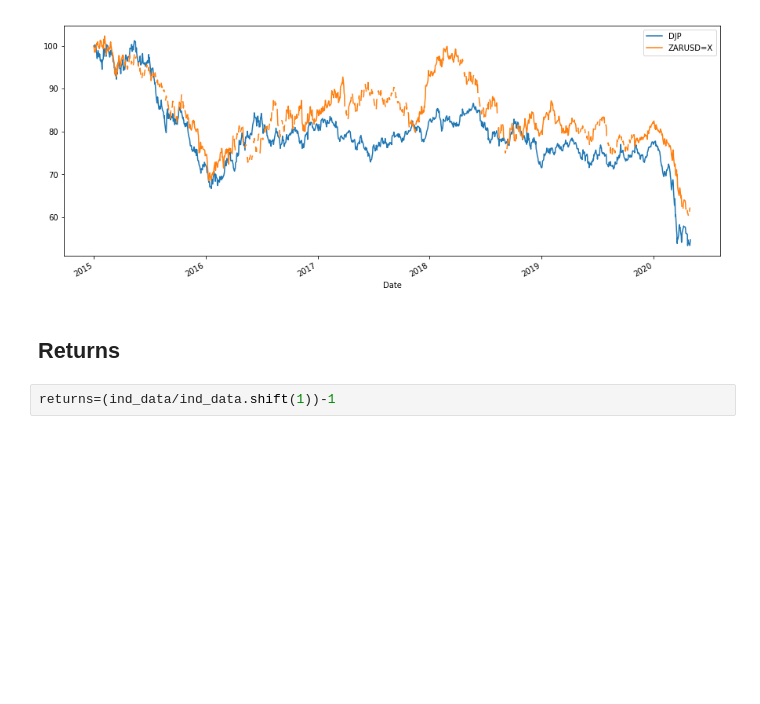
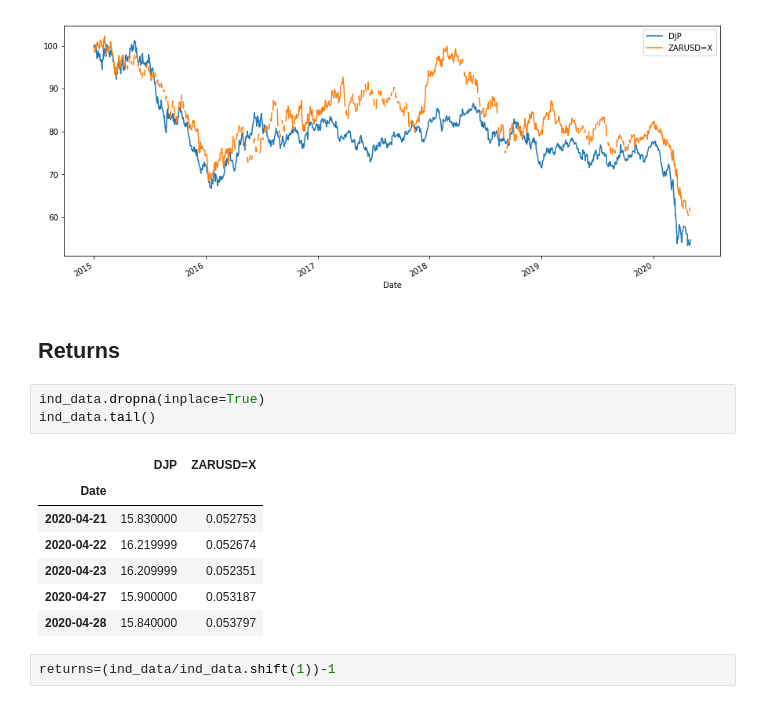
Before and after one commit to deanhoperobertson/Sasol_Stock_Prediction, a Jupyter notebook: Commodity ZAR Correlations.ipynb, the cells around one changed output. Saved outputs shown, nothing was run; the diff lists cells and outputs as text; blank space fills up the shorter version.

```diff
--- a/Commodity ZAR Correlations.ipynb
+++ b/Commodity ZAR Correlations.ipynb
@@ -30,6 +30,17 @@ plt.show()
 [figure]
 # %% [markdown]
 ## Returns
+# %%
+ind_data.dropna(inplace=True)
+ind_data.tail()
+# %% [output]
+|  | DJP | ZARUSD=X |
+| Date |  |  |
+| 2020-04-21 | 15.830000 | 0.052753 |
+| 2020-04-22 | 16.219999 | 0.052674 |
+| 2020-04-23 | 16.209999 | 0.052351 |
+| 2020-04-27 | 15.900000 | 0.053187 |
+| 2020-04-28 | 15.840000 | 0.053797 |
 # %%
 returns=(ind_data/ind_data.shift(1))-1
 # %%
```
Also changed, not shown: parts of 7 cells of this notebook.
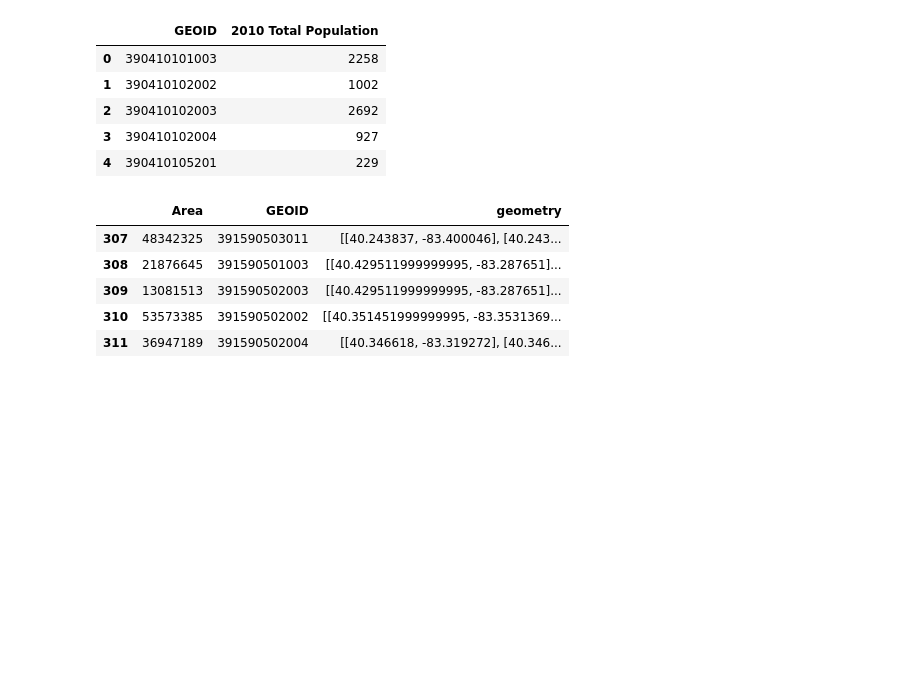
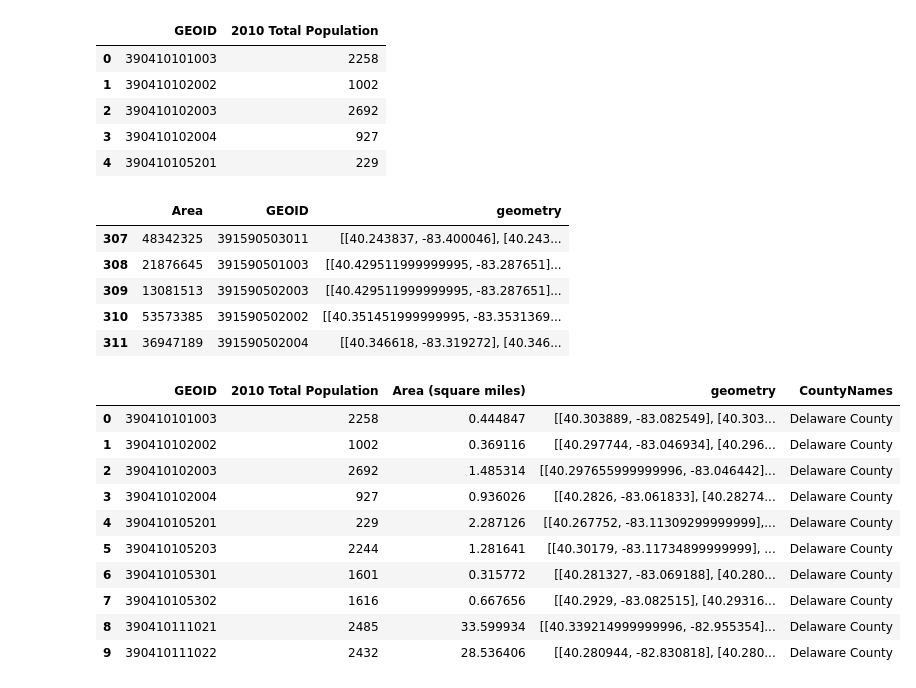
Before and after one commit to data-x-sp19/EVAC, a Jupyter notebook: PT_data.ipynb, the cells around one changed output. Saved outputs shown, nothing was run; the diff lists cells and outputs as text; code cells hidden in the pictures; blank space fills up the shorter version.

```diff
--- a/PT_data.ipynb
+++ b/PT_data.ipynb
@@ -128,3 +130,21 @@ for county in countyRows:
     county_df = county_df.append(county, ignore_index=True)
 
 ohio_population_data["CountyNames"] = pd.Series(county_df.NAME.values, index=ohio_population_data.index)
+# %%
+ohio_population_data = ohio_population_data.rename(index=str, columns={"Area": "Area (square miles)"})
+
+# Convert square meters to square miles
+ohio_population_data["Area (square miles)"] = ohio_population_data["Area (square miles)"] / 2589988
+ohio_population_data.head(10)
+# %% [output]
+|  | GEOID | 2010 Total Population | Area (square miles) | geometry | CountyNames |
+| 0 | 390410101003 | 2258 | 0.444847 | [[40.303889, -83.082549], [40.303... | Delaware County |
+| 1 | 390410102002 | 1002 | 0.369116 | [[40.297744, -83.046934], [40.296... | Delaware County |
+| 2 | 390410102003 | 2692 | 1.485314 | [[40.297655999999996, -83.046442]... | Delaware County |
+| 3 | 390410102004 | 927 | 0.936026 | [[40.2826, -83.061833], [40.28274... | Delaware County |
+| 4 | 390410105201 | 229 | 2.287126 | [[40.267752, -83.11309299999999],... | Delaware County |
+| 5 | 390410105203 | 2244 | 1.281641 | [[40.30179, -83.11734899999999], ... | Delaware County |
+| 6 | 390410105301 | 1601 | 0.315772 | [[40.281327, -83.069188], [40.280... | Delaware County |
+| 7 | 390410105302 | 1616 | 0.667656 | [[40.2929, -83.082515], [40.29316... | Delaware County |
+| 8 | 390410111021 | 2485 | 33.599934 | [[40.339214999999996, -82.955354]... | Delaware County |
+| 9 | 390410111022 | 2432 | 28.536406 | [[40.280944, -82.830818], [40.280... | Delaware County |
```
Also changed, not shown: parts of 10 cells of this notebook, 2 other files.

REQUIREMENT: Retype every entry above exactly and, please, skip the pictures.

TASK ANSWER:
Before and after one commit to deanhoperobertson/Sasol_Stock_Prediction, a Jupyter notebook: Commodity ZAR Correlations.ipynb, the cells around one changed output. Saved outputs shown, nothing was run; the diff lists cells and outputs as text; blank space fills up the shorter version.

```diff
--- a/Commodity ZAR Correlations.ipynb
+++ b/Commodity ZAR Correlations.ipynb
@@ -30,6 +30,17 @@ plt.show()
 [figure]
 # %% [markdown]
 ## Returns
+# %%
+ind_data.dropna(inplace=True)
+ind_data.tail()
+# %% [output]
+|  | DJP | ZARUSD=X |
+| Date |  |  |
+| 2020-04-21 | 15.830000 | 0.052753 |
+| 2020-04-22 | 16.219999 | 0.052674 |
+| 2020-04-23 | 16.209999 | 0.052351 |
+| 2020-04-27 | 15.900000 | 0.053187 |
+| 2020-04-28 | 15.840000 | 0.053797 |
 # %%
 returns=(ind_data/ind_data.shift(1))-1
 # %%
```
Also changed, not shown: parts of 7 cells of this notebook.
Before and after one commit to data-x-sp19/EVAC, a Jupyter notebook: PT_data.ipynb, the cells around one changed output. Saved outputs shown, nothing was run; the diff lists cells and outputs as text; code cells hidden in the pictures; blank space fills up the shorter version.

```diff
--- a/PT_data.ipynb
+++ b/PT_data.ipynb
@@ -128,3 +130,21 @@ for county in countyRows:
     county_df = county_df.append(county, ignore_index=True)
 
 ohio_population_data["CountyNames"] = pd.Series(county_df.NAME.values, index=ohio_population_data.index)
+# %%
+ohio_population_data = ohio_population_data.rename(index=str, columns={"Area": "Area (square miles)"})
+
+# Convert square meters to square miles
+ohio_population_data["Area (square miles)"] = ohio_population_data["Area (square miles)"] / 2589988
+ohio_population_data.head(10)
+# %% [output]
+|  | GEOID | 2010 Total Population | Area (square miles) | geometry | CountyNames |
+| 0 | 390410101003 | 2258 | 0.444847 | [[40.303889, -83.082549], [40.303... | Delaware County |
+| 1 | 390410102002 | 1002 | 0.369116 | [[40.297744, -83.046934], [40.296... | Delaware County |
+| 2 | 390410102003 | 2692 | 1.485314 | [[40.297655999999996, -83.046442]... | Delaware County |
+| 3 | 390410102004 | 927 | 0.936026 | [[40.2826, -83.061833], [40.28274... | Delaware County |
+| 4 | 390410105201 | 229 | 2.287126 | [[40.267752, -83.11309299999999],... | Delaware County |
+| 5 | 390410105203 | 2244 | 1.281641 | [[40.30179, -83.11734899999999], ... | Delaware County |
+| 6 | 390410105301 | 1601 | 0.315772 | [[40.281327, -83.069188], [40.280... | Delaware County |
+| 7 | 390410105302 | 1616 | 0.667656 | [[40.2929, -83.082515], [40.29316... | Delaware County |
+| 8 | 390410111021 | 2485 | 33.599934 | [[40.339214999999996, -82.955354]... | Delaware County |
+| 9 | 390410111022 | 2432 | 28.536406 | [[40.280944, -82.830818], [40.280... | Delaware County |
```
Also changed, not shown: parts of 10 cells of this notebook, 2 other files.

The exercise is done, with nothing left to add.